The Daring Bakers is an international cooking forum which chooses a cooking challenge each month for members to attempt. This month’s challenge was “Tubular and Coiled Treats” set by Swathi of Zesty South Indian Kitchen. The examples given were the Spanish Ensaimada and the Romanian Kürtőskalács aka chimney cake.
As you may know the Philippines has a rich Spanish history, so the Ensaimada (or Ensaymada) is a very popular baked good here also.
Given that Alesah is from the Philippines, I decided to make a Filipino Ensaimada for the Daring Bakers Challenge. In case you are wondering what an Ensaimada actually is, I will explain. It is a very buttery bread like a Brioche, which is rolled and then twisted to form a little bun. Once the little buttery bun is cooked it’s then finished with a choice of sweet or savoury toppings.
Before baking I quickly conferred with Alesah about these little Filipino treats. I asked her what toppings she would expect to find on her ensaimada in Manila.
She said her favourite was a mix of grated melty cheese, and sugar. I was perplexed!
“So you top your ensaimada with cheese and sugar”?? I asked.
“Yes,” she agreed.
I wasn’t convinced. I could see how a glaze of sweet sugar would be nice, or some lovely melted cheese… but both!!
…anyway I took Alesah’s advice on board and continued with my buns.

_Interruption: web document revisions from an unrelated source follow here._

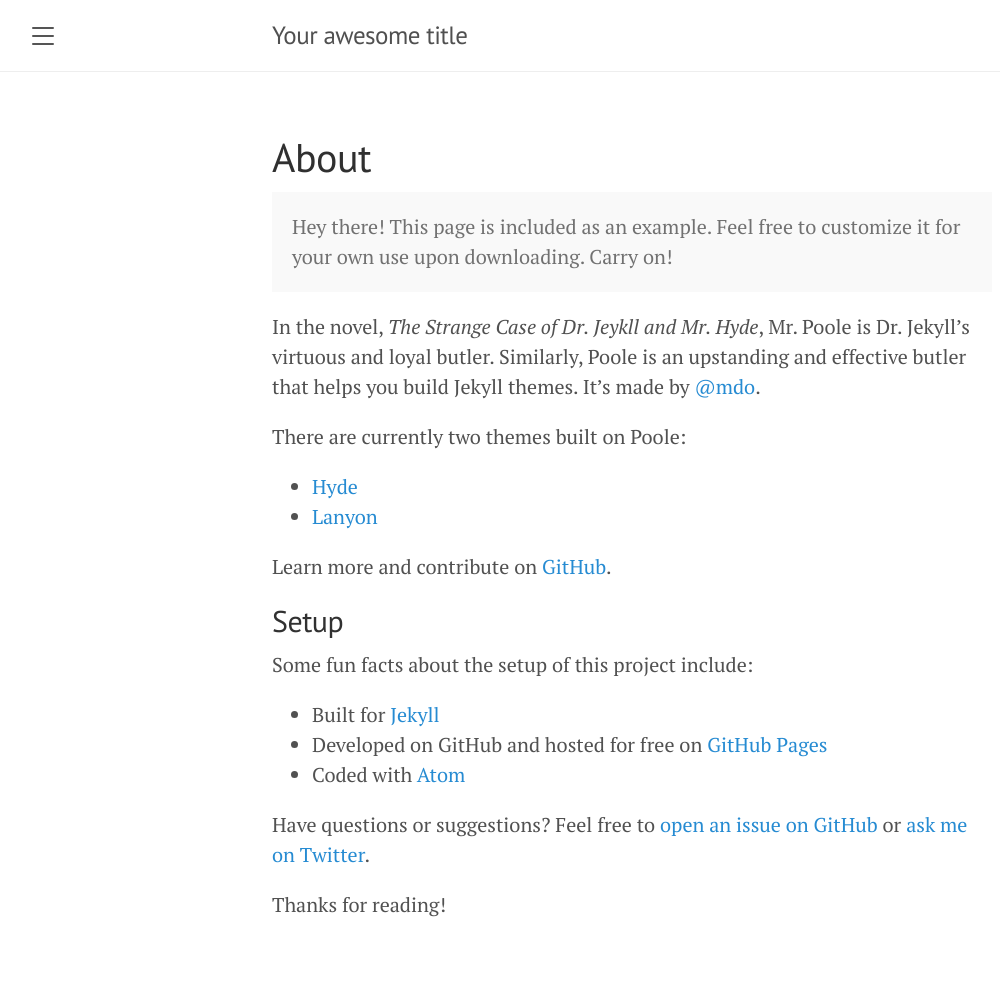
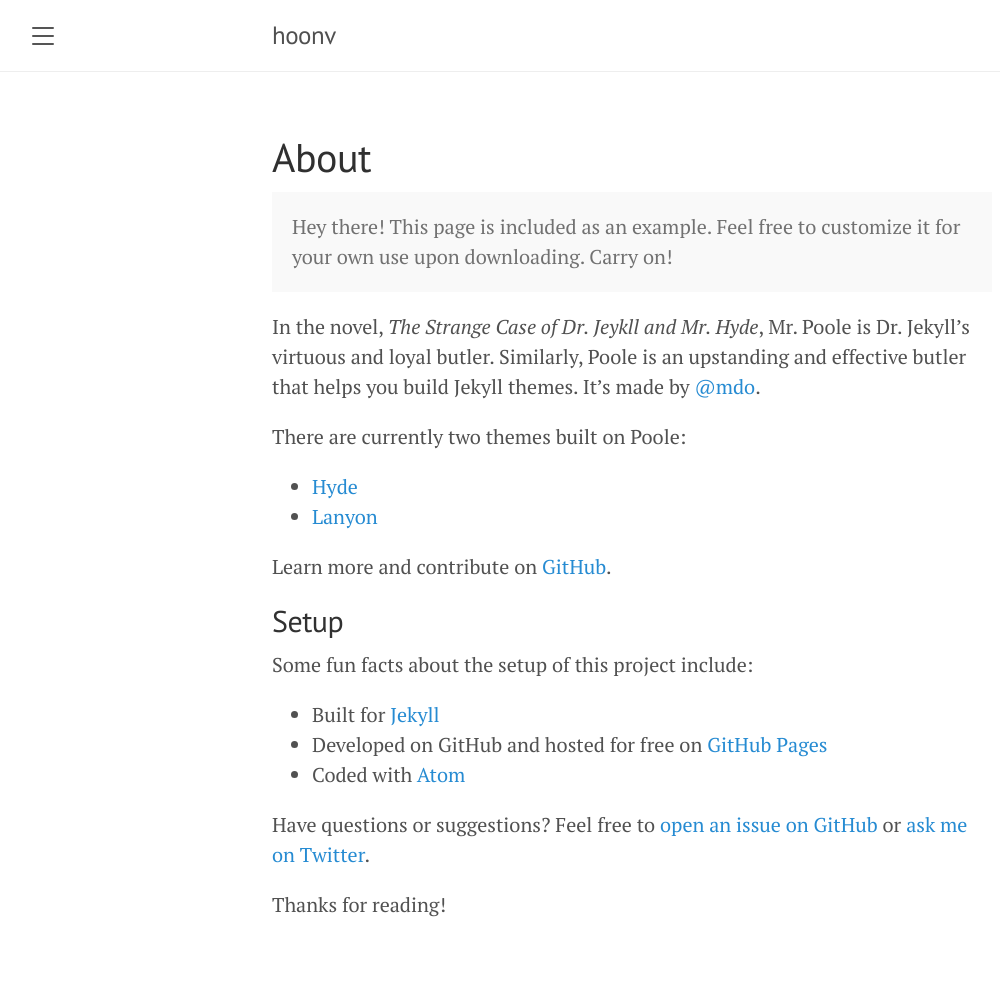
Before and after one commit to hoonv/oldBlog, a Jekyll site: the page built from about.md, in a window 1280 px wide. Shown: the whole page, without its empty margins (8-1008 px from the left). Built offline with Jekyll 4.4.1, drawn with Linux system fonts in a browser that asks for light colours; some of the changed lines change nothing that is shown.

Commit message:
update configure

```diff
--- a/_config.yml
+++ b/_config.yml
@@ -18,16 +18,14 @@
 # You can create any custom variable you would like, and they will be accessible
 # in the templates via {{ site.myvariable }}.
 
-title: Your awesome title
-email: your-email@example.com
+title: hoonv
+email: hoonvelop@gmail.com
 description: >- # this means to ignore newlines until "baseurl:"
-  Write an awesome description for your new site here. You can edit this
-  line in _config.yml. It will appear in your document head meta (for
-  Google search results) and in your feed.xml site description.
+  this is note of hoonv
 baseurl: "" # the subpath of your site, e.g. /blog
 url: "" # the base hostname & protocol for your site, e.g. http://example.com
-twitter_username: jekyllrb
-github_username:  jekyll
+twitter_username: x
+github_username:  hoonv
 
 # Build settings
 theme: minima
```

Ensaimada Filipino Style BriochePrint Pin Rate
- Dissolve yeast in warm water.
- Add 1 tablespoon sugar to the yeast and allow it to activate. The yeast should double in volume.

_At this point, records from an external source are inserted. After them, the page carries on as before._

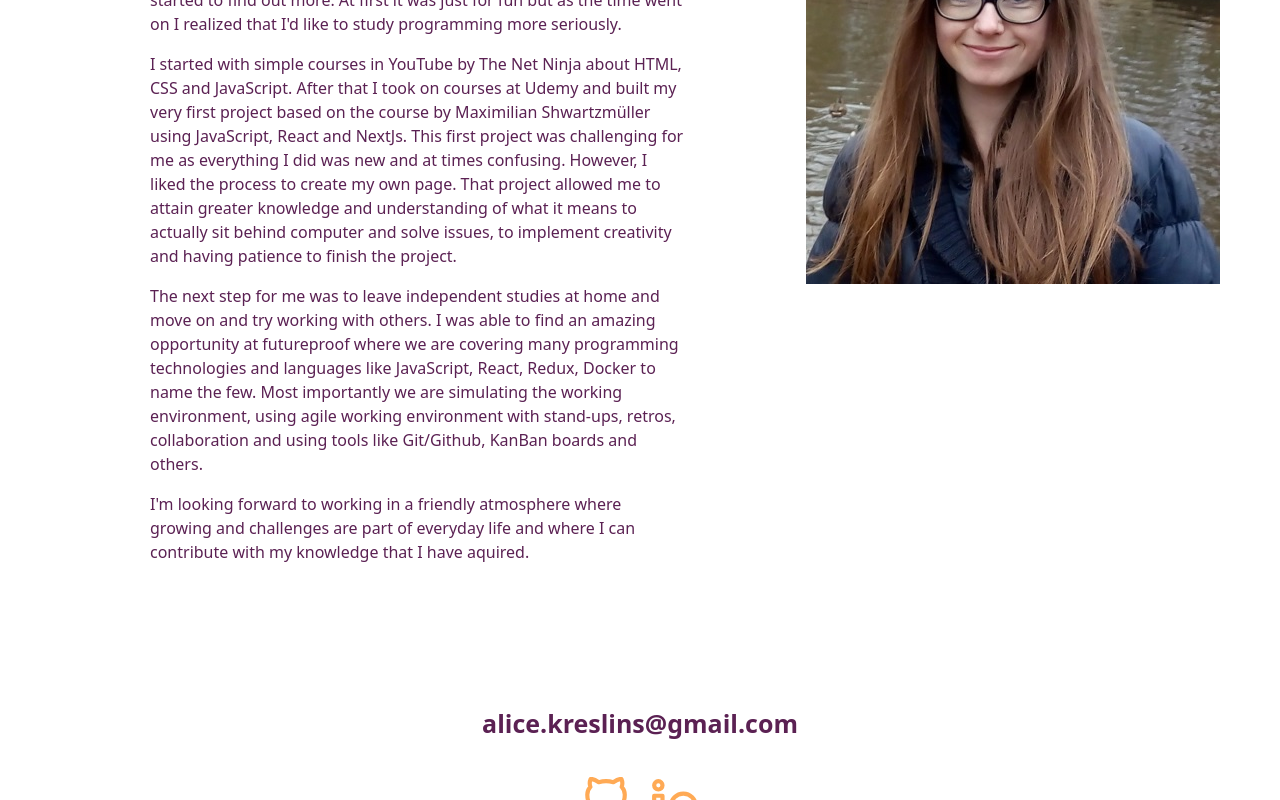
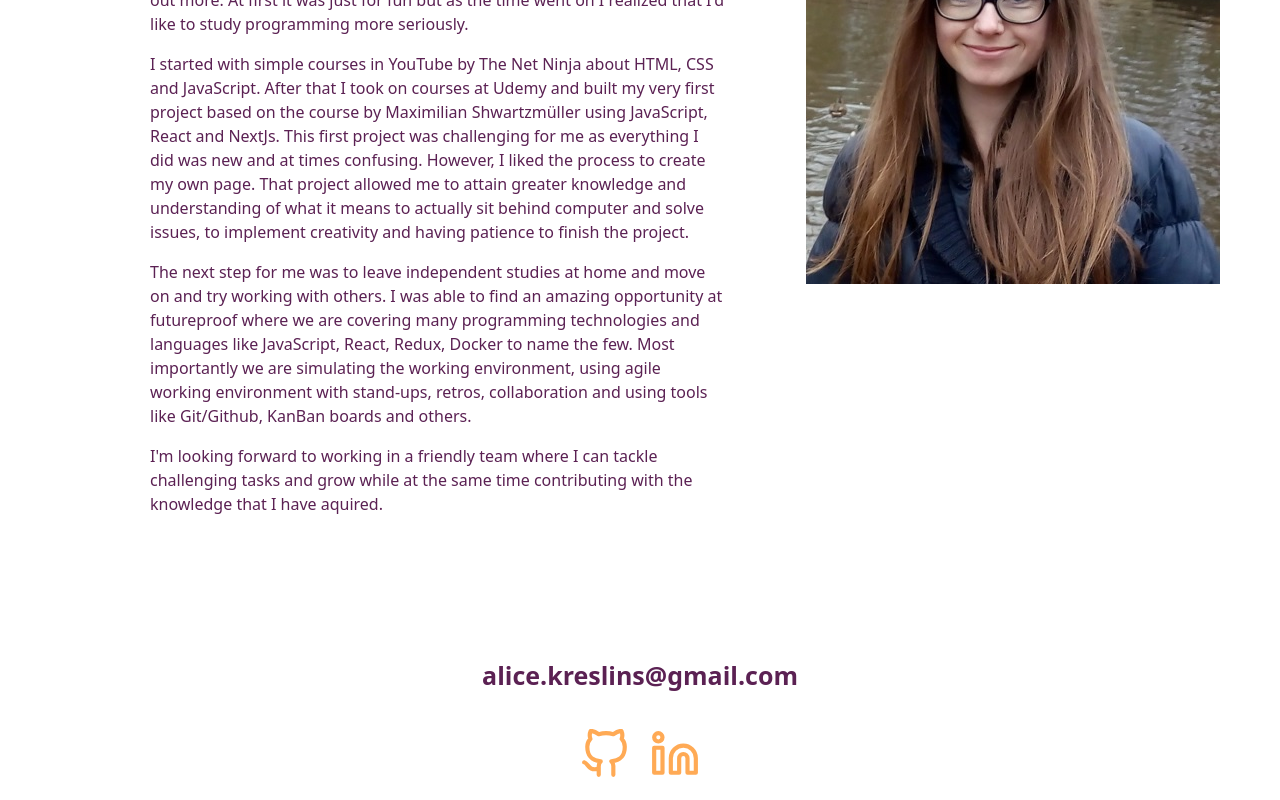
Before and after one commit to alicekres/My-Portfolio, a React (Create React App) app: page /about in a window 1280 px wide. Shown: the part 494-1294 px from the top of the page. Built offline with nearby package versions, Linux system fonts and the light colour scheme.

Commit message:
mobile responsiveness for About page

```diff
--- a/src/components/AboutPicture/index.module.css
+++ b/src/components/AboutPicture/index.module.css
@@ -1,4 +1,11 @@
 .image {
     margin: 40px;
     padding: 20px;
+    text-align: center;
 }
+
+@media (max-width: 1200px) {
+    .image {
+        margin: 0 10px 0 20px;
+    }
+}
--- a/src/components/AboutSection/index.js
+++ b/src/components/AboutSection/index.js
@@ -47,10 +47,9 @@ const AboutSection = () => {
                 </p>
 
                 <p>
-                    I'm looking forward to working in a friendly atmosphere
-                    where growing and challenges are part of everyday life and
-                    where I can contribute with my knowledge that I have
-                    aquired.
+                    I'm looking forward to working in a friendly team where I
+                    can tackle challenging tasks and grow while at the same time
+                    contributing with the knowledge that I have aquired.
                 </p>
             </div>
         </>
--- a/src/components/AboutSection/index.module.css
+++ b/src/components/AboutSection/index.module.css
@@ -1,5 +1,10 @@
 .text {
-    margin: 40px;
-    margin-left: 130px;
+    margin: 40px 0px 40px 130px;
     padding: 20px;
 }
+
+@media (max-width: 1200px) {
+    .text {
+        margin: 40px 100px 0 130px;
+    }
+}
--- a/src/pages/About/index.module.css
+++ b/src/pages/About/index.module.css
@@ -16,3 +16,14 @@ main.main {
     display: flex;
     flex-direction: row;
 }
+
+@media (max-width: 1200px) {
+    .section {
+        flex-direction: column;
+    }
+
+    .description {
+        max-width: 900px;
+        margin: 40px 120px 0;
+    }
+}
```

- Add 1/2 cup of flour to the yeast.
- Beat butter and sugar in an electric mixer until light and fluffy.
- Add the egg yolks one at a time. Beat well.
- Add flour and milk alternately. Mix on low until incorporated fully.
- Add the yeast mixture to the electric mixer and mix until combined.
- If you have a breadmaker add the dough to the breadmaker and select a dough setting. Allow the machine to complete the breadmaking process.
Bread Dough by Hand
- Alternatively, knead the dough by hand on a clean surface dusted with flour until smooth and elastic. Let the dough rest in a bowl greased lightly with canola oil.
- Cover the bowl with plastic wrap and let the dough rise until double in size, about one to two hours.
Making the Rolls
- Punch the dough down and divide into twelve small balls.
- Roll out each dough ball into a thin sheet.
- Brush the flattened dough with melted butter.
- Roll the dough into a thin sausage.
- Coil the sausage like dough into a spiral-shaped bun.
- Place the bun on a lined baking sheets or greased fluted brioche molds.
- Set the buns aside to rise until they have doubled in size.
- When the dough is almost done, preheat the oven to 180 degrees or 350 degrees F.
- Bake until the buns are golden.
- Brush buns with melted butter and dust with caster sugar or finely grated cheese.
When it came time to take the buns from the oven I had a plan. I would make three cheese, three buttered sugar and three my own version which was a buttered cinnamon and sugar combination. The final three would be the way Alesah likes them, with cheese and buttered sugar.
Alesah also mentioned they can be topped with a “red egg” but since we don’t have red eggs here that option was out.
Mr GG had the first ensaimada almost as soon as the cheese was melted. He had chosen to try Alesah’s combination and he loved it. The outside of the bun was a little crisp but the inside was so soft, sweet and light.
All the flavour combinations were delicious, but it was the cheese, and the cheese sugar combination that everyone kept asking for.
As with all the challenges this was great fun. The Daring Bakers is something I enjoy because it throws out a recipe to all that I probably wouldn’t have otherwise tried.